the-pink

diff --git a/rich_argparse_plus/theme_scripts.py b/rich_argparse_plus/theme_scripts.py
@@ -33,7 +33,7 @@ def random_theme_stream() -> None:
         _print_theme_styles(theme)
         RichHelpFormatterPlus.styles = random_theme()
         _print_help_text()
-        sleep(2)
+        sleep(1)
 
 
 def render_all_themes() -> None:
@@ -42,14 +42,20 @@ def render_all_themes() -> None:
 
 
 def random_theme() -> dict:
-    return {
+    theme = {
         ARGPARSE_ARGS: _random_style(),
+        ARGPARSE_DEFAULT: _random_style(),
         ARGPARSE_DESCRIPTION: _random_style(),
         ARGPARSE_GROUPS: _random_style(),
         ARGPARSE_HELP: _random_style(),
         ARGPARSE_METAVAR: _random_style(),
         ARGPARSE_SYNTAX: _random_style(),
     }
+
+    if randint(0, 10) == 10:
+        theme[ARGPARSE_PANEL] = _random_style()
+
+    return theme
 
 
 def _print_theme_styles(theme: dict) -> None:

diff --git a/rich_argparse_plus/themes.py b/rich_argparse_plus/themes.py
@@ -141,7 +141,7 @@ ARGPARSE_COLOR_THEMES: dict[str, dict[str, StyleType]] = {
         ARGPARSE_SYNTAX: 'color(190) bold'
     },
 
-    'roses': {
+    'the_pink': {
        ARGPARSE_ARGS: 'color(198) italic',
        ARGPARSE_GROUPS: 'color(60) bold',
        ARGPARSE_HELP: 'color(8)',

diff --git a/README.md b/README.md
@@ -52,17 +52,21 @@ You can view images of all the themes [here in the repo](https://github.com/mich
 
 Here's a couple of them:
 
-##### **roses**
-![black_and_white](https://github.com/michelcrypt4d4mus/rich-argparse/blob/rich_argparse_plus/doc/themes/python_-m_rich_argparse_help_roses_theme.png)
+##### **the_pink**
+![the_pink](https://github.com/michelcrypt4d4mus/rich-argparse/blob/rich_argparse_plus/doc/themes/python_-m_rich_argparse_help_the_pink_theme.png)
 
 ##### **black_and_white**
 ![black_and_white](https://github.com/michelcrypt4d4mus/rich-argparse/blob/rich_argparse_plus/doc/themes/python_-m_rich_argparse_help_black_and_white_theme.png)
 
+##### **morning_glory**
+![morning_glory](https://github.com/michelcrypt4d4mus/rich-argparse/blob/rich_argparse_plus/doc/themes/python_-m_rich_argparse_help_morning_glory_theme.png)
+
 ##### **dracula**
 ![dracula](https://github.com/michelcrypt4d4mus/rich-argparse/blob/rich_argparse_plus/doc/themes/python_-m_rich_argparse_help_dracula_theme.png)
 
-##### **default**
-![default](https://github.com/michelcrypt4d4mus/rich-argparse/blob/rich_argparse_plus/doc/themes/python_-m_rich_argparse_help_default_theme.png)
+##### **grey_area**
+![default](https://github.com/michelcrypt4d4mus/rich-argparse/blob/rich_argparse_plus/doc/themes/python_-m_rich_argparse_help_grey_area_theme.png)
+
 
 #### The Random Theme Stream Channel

--------------------

Description of the task -> Set down only the lines above that fall between the line holding "-141,7 +141,7 @@" and the line holding "##### **black_and_white**", inclusive, keeping each exact.

Response for this exercise ->
@@ -141,7 +141,7 @@ ARGPARSE_COLOR_THEMES: dict[str, dict[str, StyleType]] = {
         ARGPARSE_SYNTAX: 'color(190) bold'
     },
 
-    'roses': {
+    'the_pink': {
        ARGPARSE_ARGS: 'color(198) italic',
        ARGPARSE_GROUPS: 'color(60) bold',
        ARGPARSE_HELP: 'color(8)',

diff --git a/README.md b/README.md
@@ -52,17 +52,21 @@ You can view images of all the themes [here in the repo](https://github.com/mich
 
 Here's a couple of them:
 
-##### **roses**
-![black_and_white](https://github.com/michelcrypt4d4mus/rich-argparse/blob/rich_argparse_plus/doc/themes/python_-m_rich_argparse_help_roses_theme.png)
+##### **the_pink**
+![the_pink](https://github.com/michelcrypt4d4mus/rich-argparse/blob/rich_argparse_plus/doc/themes/python_-m_rich_argparse_help_the_pink_theme.png)
 
 ##### **black_and_white**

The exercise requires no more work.